BRILLIANCE CAN emerge from the least likely places. Growing up in tiny Troon, Scotland, near Glasgow on Scotland’s western coast, Harry Benson was a poor student. In those prewar days, if you didn’t show academic promise by age 13, you were tossed out of school and into the workforce where you might do a little more good. Employed first as a messenger, Harry was bitter about his peers who remained in the educational system — and that disgruntlement, he recalls, ultimately lit the spark that would propel him to astonishing success as a photographer.

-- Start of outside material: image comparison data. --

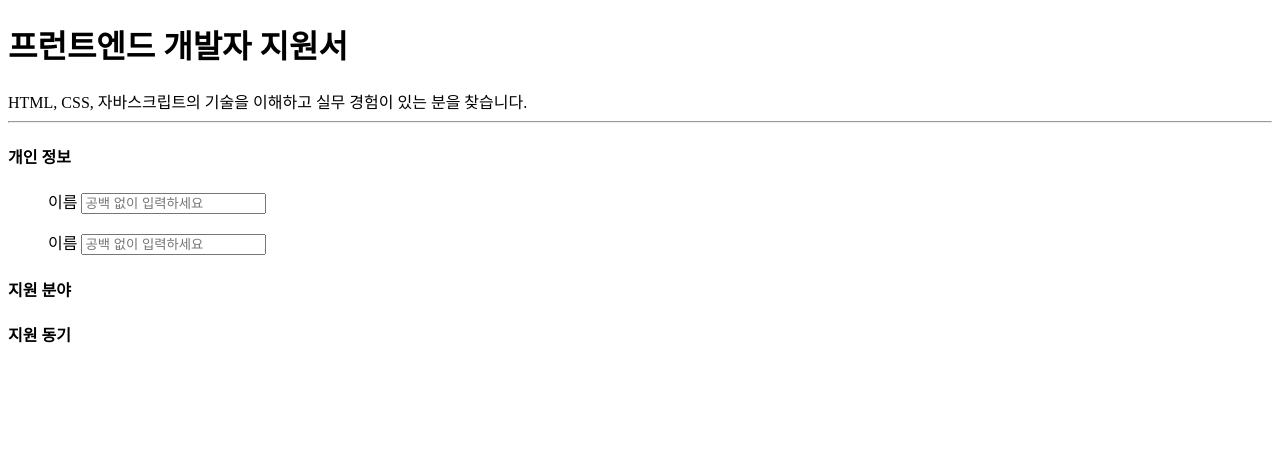
Repository: claddds/2023_webstudy
Page: 01_html/src/main/webapp/day04/ex03_test02.html
The author's editor kept a copy of each file at every save. The page is drawn from the files as they stood at one save, then again after the next save.
The browser window is 1280 px wide. The pictures show the whole page.

Above is the page before, as saved 2023-06-22 03:39:13.

After the next save:
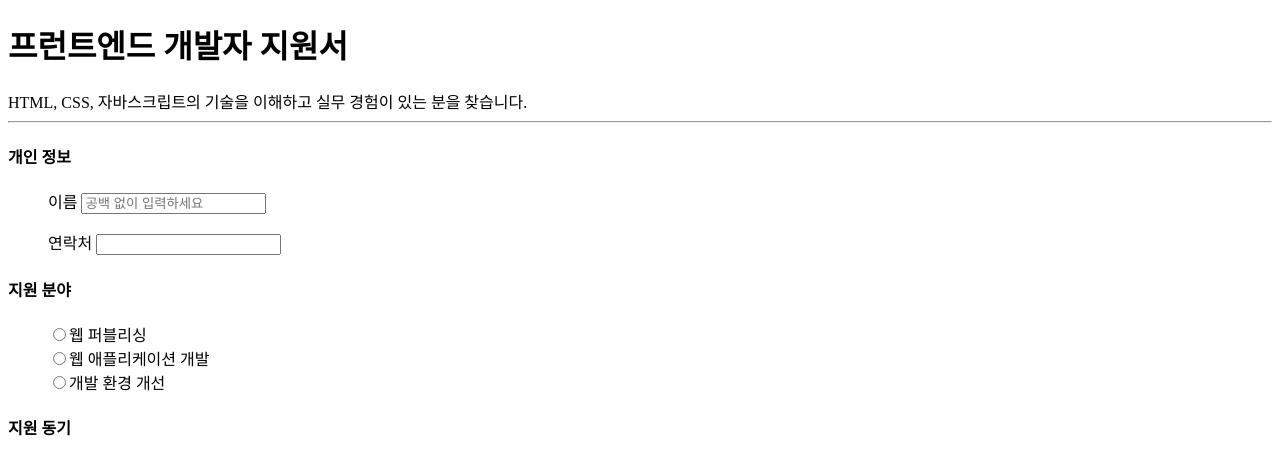
Saved 5 min 25 s later.
--- a/01_html/src/main/webapp/day04/ex03_test02.html
+++ b/01_html/src/main/webapp/day04/ex03_test02.html
@@ -12,9 +12,16 @@
 		<label><h4>개인 정보</h4></label>
 			<ul style="list-style-type: none;">
 				<li><p>이름 <input type="text" name="name" placeholder="공백 없이 입력하세요"></p></li>
-				<li><p>이름 <input type="text" name="name" placeholder="공백 없이 입력하세요"></p></li>
+				<li><p>연락처 <input type="text" name="phone"></p></li>
 			</ul>
-		<h4>지원 분야</h4>
+		<label><h4>지원 분야</h4></label>
+			<p>
+				<ul style="list-style-type: none;">
+					<li><input type="radio" name="work" value="1">웹 퍼블리싱</li>
+					<li><input type="radio" name="work" value="2">웹 애플리케이션 개발</li>
+					<li><input type="radio" name="work" value="3">개발 환경 개선</li>
+				</ul>
+			</p>
 		<h4>지원 동기</h4>
 	</form>
 </body>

Harry traded his first camera for a jacket — to impress the ladies, he says — but, recognizing his aptitude for the form, picked up another one soon after. Before long he was shooting for the papers on London’s fabled Fleet Street. He made few friends during this time of his life, he says; the not-always-genteel spirit of professional competition was simply too great. This is odd, because one of Harry Benson’s salient features is his considerable charm — which is one reason he now finds himself, at age 86, with more friends than he can count. That personal magnetism is one reason he’s one of the best photographers ever at getting his subjects to do what he wants them to. He’s a master manipulator — but in a good way. (Really.)

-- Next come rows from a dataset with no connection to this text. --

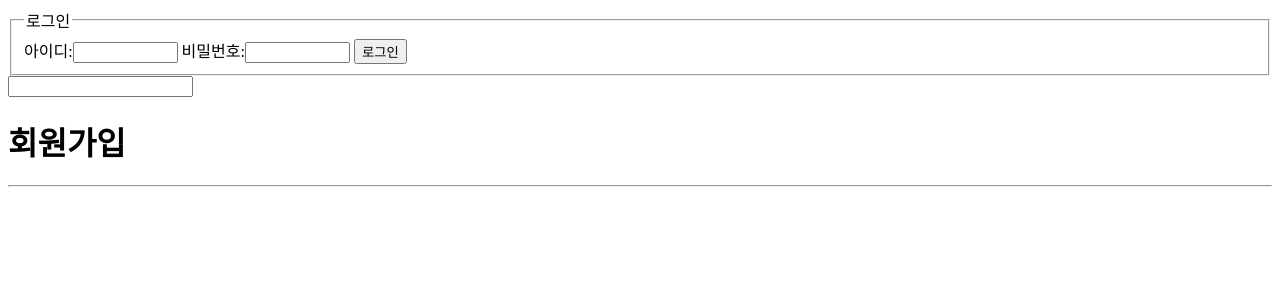
Repository: to-flatwhite1/JSP
Page: http://localhost/JSP/
An editor plug-in stored every save of this project. The page is shown before and after the next save, followed by the edit.
The browser window is 1280 px wide. The pictures show the whole page.
The page is served by Tomcat 9.

Above is the page before, as saved 2024-05-17 08:28:59.

After the next save:
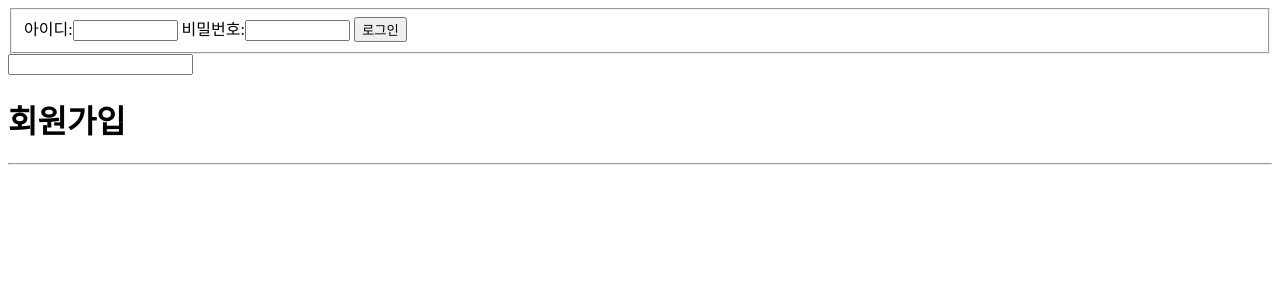
Saved 15 s later.
--- a/portfolio-master/JSP/src/main/webapp/index.jsp
+++ b/portfolio-master/JSP/src/main/webapp/index.jsp
@@ -10,7 +10,6 @@
 
 	<form method="get" action="next.jsp">
 	<fieldset>
-	<legend>로그인</legend>
 	아이디:<input type="text" id="user_id" size="10">
 	비밀번호:<input type="password" id="user_pw" size="10">
 	<input type="submit" value="로그인">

In a sense, Harry is the Zelig of modern photography, and even if you’re not familiar with his name, you’ve seen his work. His most famous photo is surely his 1964 shot of the Beatles mid–pillow fight on a bed at the George V hotel in Paris, but that’s just one well-known example from a career over which he has photographed every U.S. president since Dwight Eisenhower. (Yes, he’s shot Donald Trump on several occasions. “Each time with a different wife,” he says wryly, “and always in a bed.” Clearly, sometimes his subjects do what they want to do.)
Not long ago, Harry was commissioned by an elderly British woman who was interested in having him shoot an official portrait. Her name? Queen Elizabeth II. World leaders, actors, sports legends, religious figures, the Irish Republican Army, famine camps in Africa, civil-rights marches, heroes and villains and ordinary people: Through decades of work, he has stayed true to one timeless rule, which he teaches every young photographer who asks him for advice: “Get in and get out,” he says. “You’re only as good as your last job. You’re a piece of shit.” Brash, funny, wise and given to admirable clarity: That’s Harry for you.
UPDATE: I recently saw the screening of Harry Benson: Shoot First, by Magnolia Pictures. Having known Harry for 20 years now, I can say that it truly captures the full picture of one of the most unique people I’ve ever come across.
I would call this a MUST SEE for any photographer, fan of photography, lover of the arts, follower of history and beyond. The film opens December 9th in select cities, On Demand & on Amazon.